What's worse than a TV sweeps piece?
How about a TV sweeps piece that links you to profiting from the sexual exploitation of children?
That happened to Yahoo!, which until recently allowed just about anyone to create a chat group. Until recently, when the company took the heat for allowing groups like:
- 9-17-Year-Olds Wantin' Sex
- Younger Girls 4 Older Guys
- Girls 13 And Under For Older Guys
- Girls 13 And Up For Much Older Man
- Girls 8 to 13 Watch Boys (In A Particular Sex Act)
Not only are the offending chatrooms down -- so are all user-created chat areas, along with the ability to create new ones. Yahoo!'s spokesperson said they were closed for improvements and to ensure compliance with Yahoo!'s terms of service. That spokesperson did not mention anything about the $10,000,000 suit filed against the portal, which profited on the sites by selling ads.

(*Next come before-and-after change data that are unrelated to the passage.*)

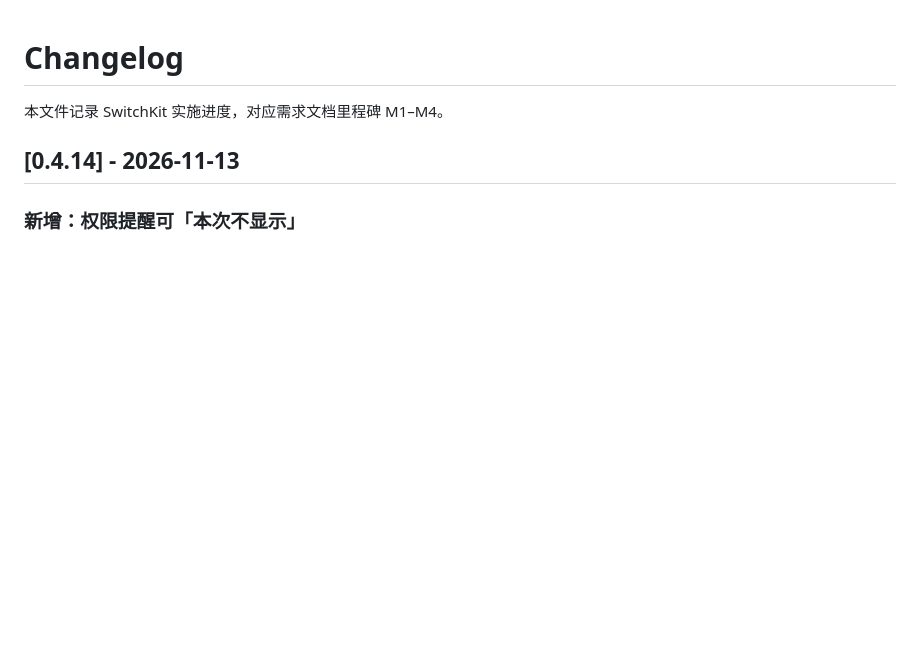
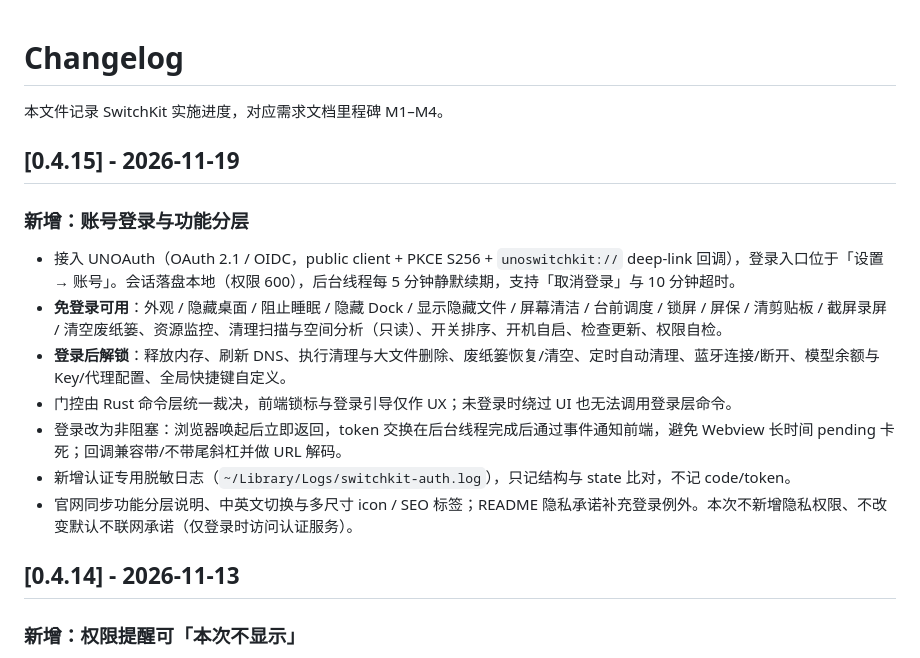
Before and after one commit to samjoeyang/unoSwitchKit, a Markdown page: CHANGELOG.md, the part around the change. Drawn GitHub-style; blank space fills up the shorter version.

```diff
--- a/CHANGELOG.md
+++ b/CHANGELOG.md
@@ -1,6 +1,18 @@
 # Changelog
 
 本文件记录 SwitchKit 实施进度，对应需求文档里程碑 M1–M4。
+
+## [0.4.15] - 2026-11-19
+
+### 新增：账号登录与功能分层
+
+- 接入 UNOAuth（OAuth 2.1 / OIDC，public client + PKCE S256 + `unoswitchkit://` deep-link 回调），登录入口位于「设置 → 账号」。会话落盘本地（权限 600），后台线程每 5 分钟静默续期，支持「取消登录」与 10 分钟超时。
+- **免登录可用**：外观 / 隐藏桌面 / 阻止睡眠 / 隐藏 Dock / 显示隐藏文件 / 屏幕清洁 / 台前调度 / 锁屏 / 屏保 / 清剪贴板 / 截屏录屏 / 清空废纸篓、资源监控、清理扫描与空间分析（只读）、开关排序、开机自启、检查更新、权限自检。
+- **登录后解锁**：释放内存、刷新 DNS、执行清理与大文件删除、废纸篓恢复/清空、定时自动清理、蓝牙连接/断开、模型余额与 Key/代理配置、全局快捷键自定义。
+- 门控由 Rust 命令层统一裁决，前端锁标与登录引导仅作 UX；未登录时绕过 UI 也无法调用登录层命令。
+- 登录改为非阻塞：浏览器唤起后立即返回，token 交换在后台线程完成后通过事件通知前端，避免 Webview 长时间 pending 卡死；回调兼容带/不带尾斜杠并做 URL 解码。
+- 新增认证专用脱敏日志（`~/Library/Logs/switchkit-auth.log`），只记结构与 state 比对，不记 code/token。
+- 官网同步功能分层说明、中英文切换与多尺寸 icon / SEO 标签；README 隐私承诺补充登录例外。本次不新增隐私权限、不改变默认不联网承诺（仅登录时访问认证服务）。
 
 ## [0.4.14] - 2026-11-13
 
```
Also changed, not shown: README.md (+21 -0 lines), website/assets/app-icon-128.png (added), website/assets/app-icon-16.png (added), website/assets/app-icon-180.png (added), website/assets/app-icon-192.png (added), website/assets/app-icon-32.png (added), website/assets/app-icon-64.png (added), 5 other files.
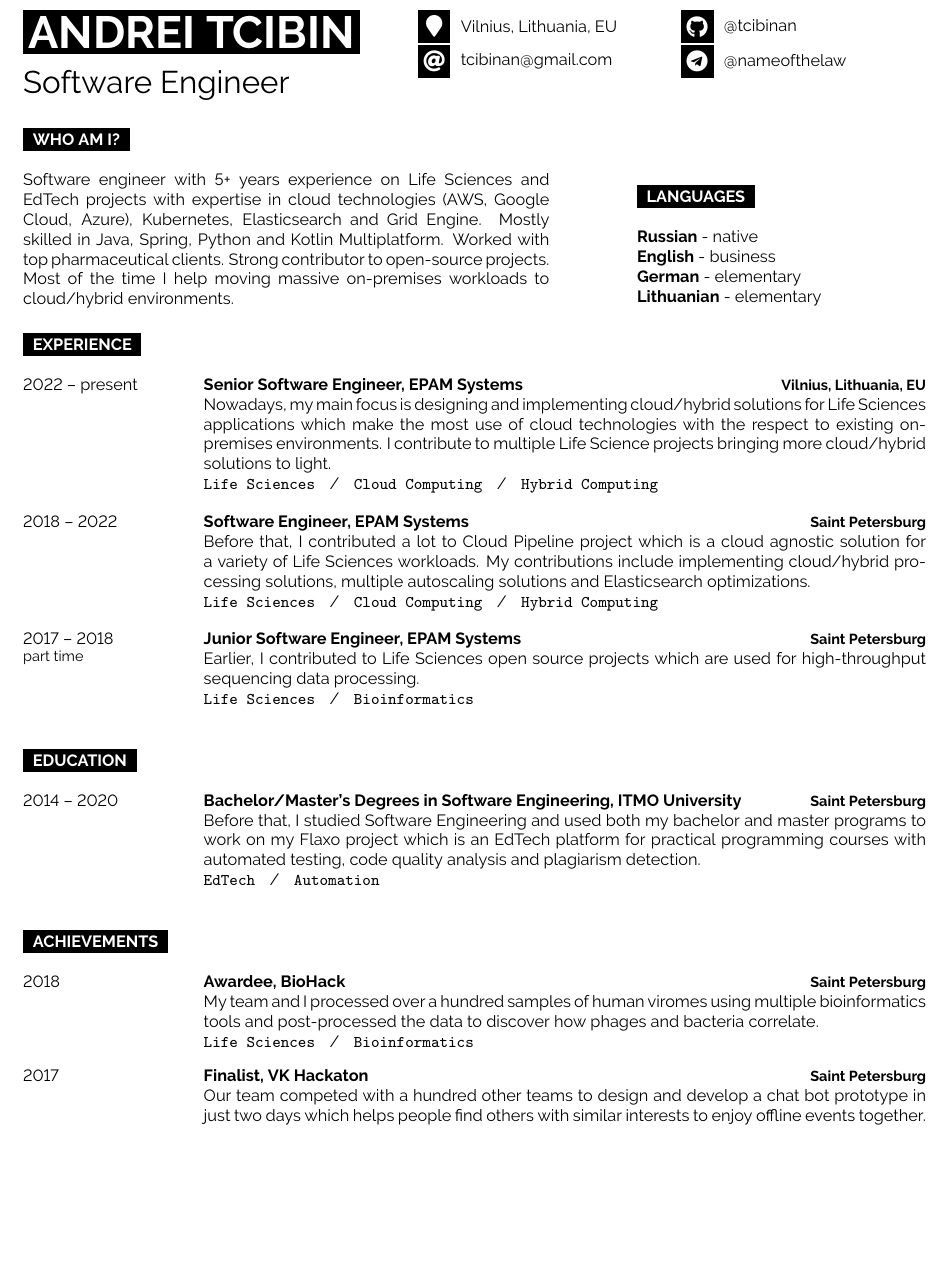
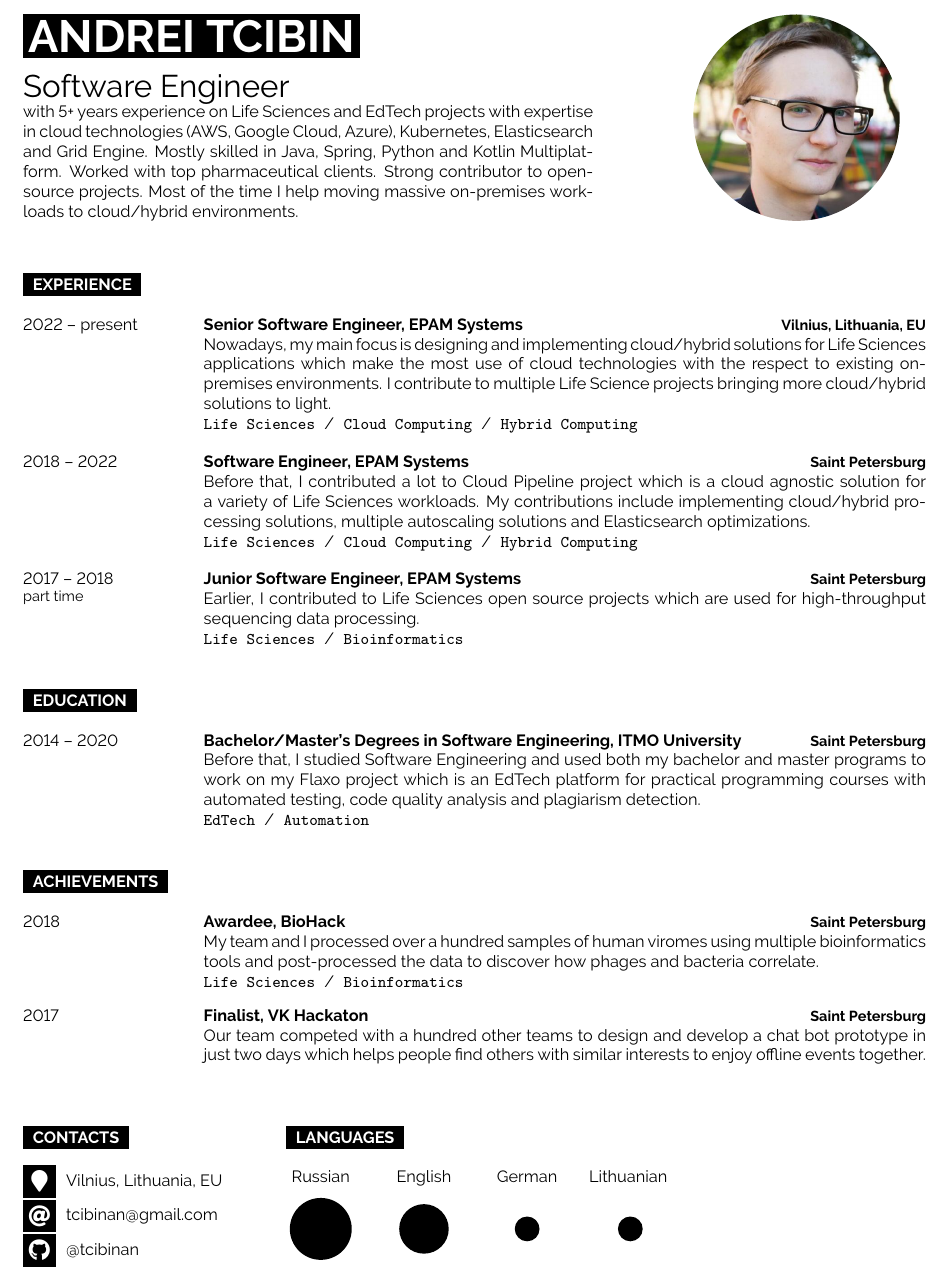
Before and after one commit to tcibinan/CV, a LaTeX CV (cv.tex, which reads data.tex): part of the page, cut so that both start at the same text, the shorter picture padded with empty space. Compiled offline with pdfLaTeX.

Commit message:
Change alignment

```diff
--- a/cv.tex
+++ b/cv.tex
@@ -253,10 +253,11 @@
 	}\\\\}
 
 \newcommand{\slashsep}{
-	\hspace{2mm}/\hspace{2mm}
+	\hspace{1mm}/\hspace{1mm}
 }
 
 \input{data.tex}
+\graphicspath{ {./images/} }
 
 %----------------------------------------------------------------------------------------
 %	DOCUMENT CONTENT
@@ -266,21 +267,26 @@
 	%----------------------------------------------------------------------------------------
 	%	TITLE HEADLINE
 	%----------------------------------------------------------------------------------------
-	\begin{minipage}[t]{0.45\textwidth}\hrule height 0pt width 0pt%
+	\begin{minipage}[t]{0.65\textwidth}\hrule height 0pt width 0pt%
 		\colorbox{black}{{\Huge\textcolor{white}{\textbf{\MakeUppercase{\cvfirstname\ \cvlastname}}}}}%
 
 		\vspace{1mm}\LARGE{\cvposition}
+
+		\small%
+		% \cvsect{\cvtemplatewhoami}%
+		\cvhowami%
 	\end{minipage}%
+	\hfill%
 	\begin{minipage}[t]{0.3\textwidth}\hrule height 0pt width 0pt%
-		\small%
-		\icontext{MapMarker}{12}{\cvlocation}\\
-		\icontext{At}{12}{\href{mailto:\cvmail}{\cvmail}}\\
+		% \lorem\lorem\lorem\lorem\lorem\lorem
+		\hspace{1cm}
+		\begin{tikzpicture}
+			\clip (0,0)  circle (2cm);
+			\node[anchor=center] at (0,0) {\includegraphics[width=4cm]{photo.png}};
+			%adjust this coordinate to move image
+		\end{tikzpicture}
 	\end{minipage}%
-	\begin{minipage}[t]{0.3\textwidth}\hrule height 0pt width 0pt%
-		\small%
-		\icontext{Github}{12}{\href{\cvgithuburl}{\cvgithub}}\\
-		\icontext{Telegram}{12}{\href{\cvtelegramurl}{\cvtelegram}}\\
-	\end{minipage}%
+	\\\\
 
 	% manage space by reducing font size
 	\small%
@@ -290,25 +296,26 @@
 	%	SKILLS AND TECHNOLOGIES
 	%----------------------------------------------------------------------------------------
 
-	\cvsect{\cvtemplatewhoami}%
-	\begin{minipage}[t]{0.6\textwidth}%
-		\cvhowami
+	\cvsect{\cvtemplateexperience}
+	\cvexperience
+	\\
+
+	\cvsect{\cvtemplateeducation}
+	\cveducation
+	\\
+
+	\cvsect{\cvtemplateachievement}
+	\cvachievement
+	\\
+
+	\begin{minipage}[t]{0.3\textwidth}\hrule height 0pt width 0pt%
+		\cvsect{\cvtemplatecontacts}
+		\cvcontacts
 	\end{minipage}%
-	\hfill
 	\begin{minipage}[t]{0.3\textwidth}\hrule height 0pt width 0pt%
 		\cvsect{\cvtemplatelanguages}
 		\cvlanguages
 	\end{minipage}%
-	\\\\
-
-	\cvsect{\cvtemplateexperience}
-		\cvexperience
-	\\\\
-	\cvsect{\cvtemplateeducation}
-		\cveducation
-	\\\\
-	\cvsect{\cvtemplateachievement}
-		\cvachievement
-	\\\\
+	\hfill%
 
 \end{document}
--- a/data.tex
+++ b/data.tex
@@ -9,21 +5,9 @@
-\newcommand{\cvtelegram}{@nameofthelaw}
-\newcommand{\cvtelegramurl}{https://t.me/nameofthelaw}
-
-\newcommand{\cvtemplatewhoami}{Who Am I?}
 \newcommand{\cvhowami}{
-Software engineer with 5+ years experience on Life Sciences and EdTech projects with expertise in cloud technologies (AWS, Google Cloud, Azure), Kubernetes, Elasticsearch and Grid Engine.
+with 5+ years experience on Life Sciences and EdTech projects with expertise in cloud technologies (AWS, Google Cloud, Azure), Kubernetes, Elasticsearch and Grid Engine.
 Mostly skilled in Java, Spring, Python and Kotlin Multiplatform.
 Worked with top pharmaceutical clients.
 Strong contributor to open-source projects.
 Most of the time I help moving massive on-premises workloads to cloud/hybrid environments.
-}
-
-\newcommand{\cvtemplatelanguages}{Languages}
-\newcommand{\cvlanguages}{
-	\textbf{Russian} - native\\
-	\textbf{English} - business\\
-	\textbf{German} - elementary\\
-	\textbf{Lithuanian} - elementary
 }
 
 \newcommand{\cvtemplateexperience}{Experience}
@@ -87,3 +71,5 @@ Most of the time I help moving massive on-premises workloads to cloud/hybrid env
 			Our team competed with a hundred other teams to design and develop a chat bot prototype in just two days which helps people find others with similar interests to enjoy offline events together.}
 	\end{entrylist}
 }
+
+\newcommand{\cvtemplatecontacts}{Contacts}
@@ -89,0 +81 @@ Most of the time I help moving massive on-premises workloads to cloud/hybrid env
+\newcommand{\cvtemplatelanguages}{Languages}
```
Also changed, not shown: images/photo.png (added), data.tex (17 more changed lines).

Users had to click through spots for Pepsi, T-Mobile, State Farm, Georgia-Pacific and others just to get to the chatrooms in question.
The real sting here, aside from the additional bad press the lawsuit will slowly bring, is that Yahoo! had been handed a rather large petition last year asking for the rooms to be shut down. The $10-million suit only represents a fraction of the $205-million Yahoo! made on advertising, but does not count the loss of many key advertisers who bailed to dissociate themselves.
This is why PR people need to be invited to the big table. Not to make the big decisions, but to advise the powers-that-be of the consequences of their actions (and inactions.)